[Opening Available records section]
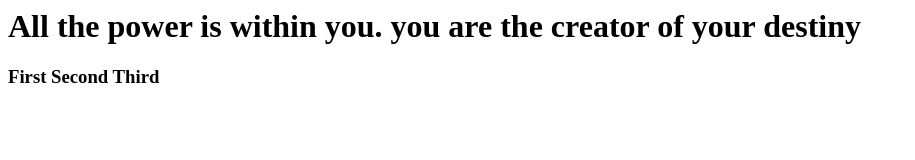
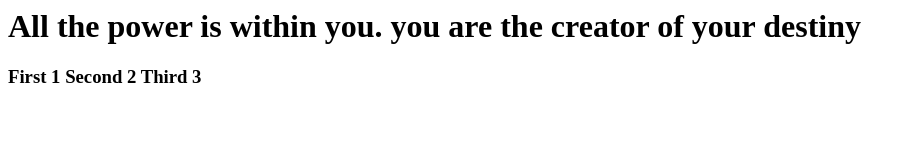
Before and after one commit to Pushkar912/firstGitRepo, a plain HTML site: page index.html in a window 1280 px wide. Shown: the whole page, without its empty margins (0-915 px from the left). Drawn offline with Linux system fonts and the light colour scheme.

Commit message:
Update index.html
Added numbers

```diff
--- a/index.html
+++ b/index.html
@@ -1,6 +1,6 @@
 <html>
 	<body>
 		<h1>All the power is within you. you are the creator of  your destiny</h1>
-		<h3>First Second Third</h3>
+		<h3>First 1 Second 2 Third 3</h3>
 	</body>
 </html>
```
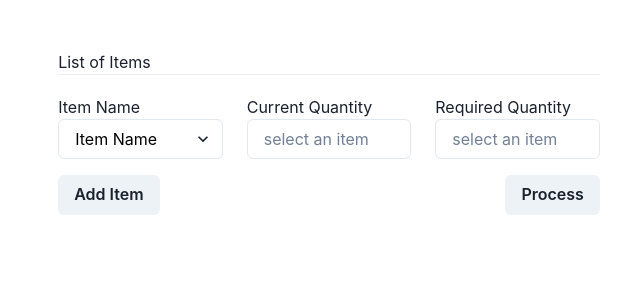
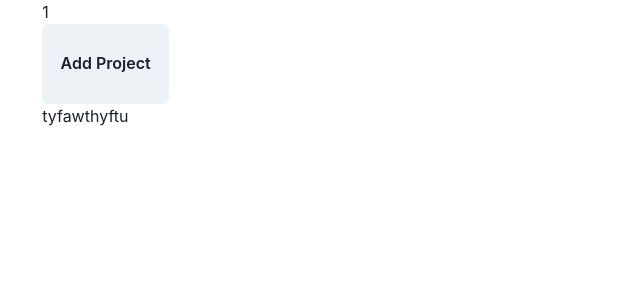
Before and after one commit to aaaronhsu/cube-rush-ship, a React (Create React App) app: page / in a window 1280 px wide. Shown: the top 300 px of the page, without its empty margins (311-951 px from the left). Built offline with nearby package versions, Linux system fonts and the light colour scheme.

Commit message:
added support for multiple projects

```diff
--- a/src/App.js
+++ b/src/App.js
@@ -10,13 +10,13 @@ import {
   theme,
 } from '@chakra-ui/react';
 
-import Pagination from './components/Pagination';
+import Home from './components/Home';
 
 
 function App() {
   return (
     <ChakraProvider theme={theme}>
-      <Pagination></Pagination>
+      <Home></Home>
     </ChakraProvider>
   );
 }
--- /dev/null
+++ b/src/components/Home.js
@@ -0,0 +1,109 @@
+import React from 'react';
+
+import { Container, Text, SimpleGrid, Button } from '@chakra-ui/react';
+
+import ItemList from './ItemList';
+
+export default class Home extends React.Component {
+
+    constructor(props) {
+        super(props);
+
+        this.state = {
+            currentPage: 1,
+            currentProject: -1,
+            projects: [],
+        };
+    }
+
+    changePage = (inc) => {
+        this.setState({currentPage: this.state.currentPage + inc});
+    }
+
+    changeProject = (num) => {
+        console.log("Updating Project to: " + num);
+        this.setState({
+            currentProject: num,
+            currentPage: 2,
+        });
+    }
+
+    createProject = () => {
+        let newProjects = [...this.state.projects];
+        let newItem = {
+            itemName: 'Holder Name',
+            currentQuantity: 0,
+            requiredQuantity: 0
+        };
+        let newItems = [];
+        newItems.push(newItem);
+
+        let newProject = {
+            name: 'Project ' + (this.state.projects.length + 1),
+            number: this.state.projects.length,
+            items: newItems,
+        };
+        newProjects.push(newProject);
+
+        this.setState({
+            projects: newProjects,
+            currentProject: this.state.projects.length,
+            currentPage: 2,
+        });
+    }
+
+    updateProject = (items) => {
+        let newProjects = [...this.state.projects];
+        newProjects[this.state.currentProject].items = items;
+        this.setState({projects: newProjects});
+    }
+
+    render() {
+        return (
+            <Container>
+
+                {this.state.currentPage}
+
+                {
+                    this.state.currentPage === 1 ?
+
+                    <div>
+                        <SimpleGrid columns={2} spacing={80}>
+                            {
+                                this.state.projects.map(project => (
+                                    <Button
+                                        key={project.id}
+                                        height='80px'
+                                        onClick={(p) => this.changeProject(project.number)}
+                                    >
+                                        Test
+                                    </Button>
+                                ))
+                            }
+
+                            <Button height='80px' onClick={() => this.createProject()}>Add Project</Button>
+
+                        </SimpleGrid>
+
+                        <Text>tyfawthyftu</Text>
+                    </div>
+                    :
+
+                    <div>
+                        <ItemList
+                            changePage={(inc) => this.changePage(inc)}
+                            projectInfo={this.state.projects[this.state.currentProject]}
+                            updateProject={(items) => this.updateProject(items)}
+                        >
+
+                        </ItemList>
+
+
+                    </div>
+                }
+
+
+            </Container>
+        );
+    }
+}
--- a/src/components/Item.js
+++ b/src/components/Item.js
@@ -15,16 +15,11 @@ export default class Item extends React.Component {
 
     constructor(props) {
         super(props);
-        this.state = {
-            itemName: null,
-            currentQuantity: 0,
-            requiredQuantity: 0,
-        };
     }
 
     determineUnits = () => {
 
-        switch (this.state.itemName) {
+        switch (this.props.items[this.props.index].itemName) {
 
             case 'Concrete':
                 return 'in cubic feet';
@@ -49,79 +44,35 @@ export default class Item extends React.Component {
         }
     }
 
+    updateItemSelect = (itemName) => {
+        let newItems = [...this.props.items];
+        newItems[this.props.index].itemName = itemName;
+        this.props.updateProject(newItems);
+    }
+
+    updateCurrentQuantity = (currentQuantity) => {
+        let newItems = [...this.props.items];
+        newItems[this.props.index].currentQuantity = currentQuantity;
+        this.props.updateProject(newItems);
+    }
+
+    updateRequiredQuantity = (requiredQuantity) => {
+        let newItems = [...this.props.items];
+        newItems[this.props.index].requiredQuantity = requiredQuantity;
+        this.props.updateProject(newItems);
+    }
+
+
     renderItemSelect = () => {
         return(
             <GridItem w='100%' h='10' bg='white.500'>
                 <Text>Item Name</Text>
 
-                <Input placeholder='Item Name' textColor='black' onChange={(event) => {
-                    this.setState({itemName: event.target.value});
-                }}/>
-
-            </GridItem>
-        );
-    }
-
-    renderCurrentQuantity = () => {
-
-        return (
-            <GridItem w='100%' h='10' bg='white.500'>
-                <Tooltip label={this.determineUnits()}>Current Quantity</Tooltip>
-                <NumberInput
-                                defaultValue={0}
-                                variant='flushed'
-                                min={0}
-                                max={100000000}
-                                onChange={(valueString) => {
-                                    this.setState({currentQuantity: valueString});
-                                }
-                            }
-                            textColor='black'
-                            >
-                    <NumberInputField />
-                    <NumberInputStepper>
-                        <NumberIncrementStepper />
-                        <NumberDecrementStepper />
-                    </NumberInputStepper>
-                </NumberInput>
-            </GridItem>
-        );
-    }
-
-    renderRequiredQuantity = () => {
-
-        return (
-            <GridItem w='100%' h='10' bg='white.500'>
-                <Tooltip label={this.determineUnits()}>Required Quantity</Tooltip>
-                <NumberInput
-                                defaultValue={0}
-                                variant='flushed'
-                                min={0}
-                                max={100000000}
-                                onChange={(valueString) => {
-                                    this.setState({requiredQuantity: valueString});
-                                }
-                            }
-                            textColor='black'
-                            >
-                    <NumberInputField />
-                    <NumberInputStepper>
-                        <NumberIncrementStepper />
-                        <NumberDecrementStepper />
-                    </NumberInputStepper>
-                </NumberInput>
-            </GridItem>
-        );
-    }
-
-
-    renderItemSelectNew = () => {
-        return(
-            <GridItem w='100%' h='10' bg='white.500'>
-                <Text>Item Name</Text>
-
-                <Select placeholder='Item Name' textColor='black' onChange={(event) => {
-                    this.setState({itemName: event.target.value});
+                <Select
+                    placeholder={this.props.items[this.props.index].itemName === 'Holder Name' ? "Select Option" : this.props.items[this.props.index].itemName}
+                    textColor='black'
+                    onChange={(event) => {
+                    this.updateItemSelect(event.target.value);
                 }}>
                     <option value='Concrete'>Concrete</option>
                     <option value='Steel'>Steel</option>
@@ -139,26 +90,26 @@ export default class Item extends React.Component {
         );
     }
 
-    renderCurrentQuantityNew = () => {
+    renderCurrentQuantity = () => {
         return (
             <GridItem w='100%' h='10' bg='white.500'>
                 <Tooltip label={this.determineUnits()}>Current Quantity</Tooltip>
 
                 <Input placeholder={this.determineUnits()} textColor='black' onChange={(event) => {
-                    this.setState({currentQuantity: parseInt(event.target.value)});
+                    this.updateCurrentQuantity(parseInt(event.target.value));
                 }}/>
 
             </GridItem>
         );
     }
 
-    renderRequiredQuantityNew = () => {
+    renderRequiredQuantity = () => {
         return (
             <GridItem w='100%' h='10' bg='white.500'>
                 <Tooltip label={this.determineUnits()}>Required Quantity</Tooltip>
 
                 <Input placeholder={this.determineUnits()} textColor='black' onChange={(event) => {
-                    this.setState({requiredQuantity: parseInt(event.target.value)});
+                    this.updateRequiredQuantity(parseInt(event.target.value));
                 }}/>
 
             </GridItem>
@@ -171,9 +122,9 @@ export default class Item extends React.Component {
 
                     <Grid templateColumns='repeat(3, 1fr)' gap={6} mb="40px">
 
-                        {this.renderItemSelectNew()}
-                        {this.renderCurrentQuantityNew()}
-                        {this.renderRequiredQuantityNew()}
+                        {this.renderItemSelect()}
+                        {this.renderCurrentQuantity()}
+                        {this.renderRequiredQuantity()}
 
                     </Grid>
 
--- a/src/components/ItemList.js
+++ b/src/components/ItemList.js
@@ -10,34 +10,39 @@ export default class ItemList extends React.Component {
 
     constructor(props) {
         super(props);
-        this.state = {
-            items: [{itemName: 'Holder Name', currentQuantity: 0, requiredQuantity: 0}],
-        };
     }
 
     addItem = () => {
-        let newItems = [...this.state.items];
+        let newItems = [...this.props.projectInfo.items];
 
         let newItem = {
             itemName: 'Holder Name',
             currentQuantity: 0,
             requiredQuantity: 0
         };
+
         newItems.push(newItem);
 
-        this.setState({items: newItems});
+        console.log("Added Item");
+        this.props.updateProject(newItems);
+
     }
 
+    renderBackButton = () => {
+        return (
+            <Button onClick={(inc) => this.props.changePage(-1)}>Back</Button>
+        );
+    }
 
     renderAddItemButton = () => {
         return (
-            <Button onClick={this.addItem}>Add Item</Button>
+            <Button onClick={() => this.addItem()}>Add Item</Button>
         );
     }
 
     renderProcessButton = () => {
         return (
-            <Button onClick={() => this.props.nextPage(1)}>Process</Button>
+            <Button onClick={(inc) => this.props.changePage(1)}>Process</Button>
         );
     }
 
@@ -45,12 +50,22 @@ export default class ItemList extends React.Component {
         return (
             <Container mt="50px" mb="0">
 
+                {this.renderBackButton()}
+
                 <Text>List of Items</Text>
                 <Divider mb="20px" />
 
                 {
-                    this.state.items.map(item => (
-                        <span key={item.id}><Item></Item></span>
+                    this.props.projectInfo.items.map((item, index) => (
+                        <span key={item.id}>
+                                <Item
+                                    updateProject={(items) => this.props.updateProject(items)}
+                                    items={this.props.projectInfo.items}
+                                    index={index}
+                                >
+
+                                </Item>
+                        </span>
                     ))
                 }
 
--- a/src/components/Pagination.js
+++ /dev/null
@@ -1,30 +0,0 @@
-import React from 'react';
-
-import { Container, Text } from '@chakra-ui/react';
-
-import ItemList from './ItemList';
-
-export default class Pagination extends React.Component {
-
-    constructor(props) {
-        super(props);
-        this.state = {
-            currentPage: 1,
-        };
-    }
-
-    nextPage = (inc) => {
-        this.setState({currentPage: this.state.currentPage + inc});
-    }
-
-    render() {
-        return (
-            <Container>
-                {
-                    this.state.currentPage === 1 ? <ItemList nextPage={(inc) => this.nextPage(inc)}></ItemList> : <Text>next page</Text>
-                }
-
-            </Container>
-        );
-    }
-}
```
[Closing Available records section]
§ **Assignment**
Once you have read the entries above, state how many of their lines include "import", giving the number alone.

§ **Result**
9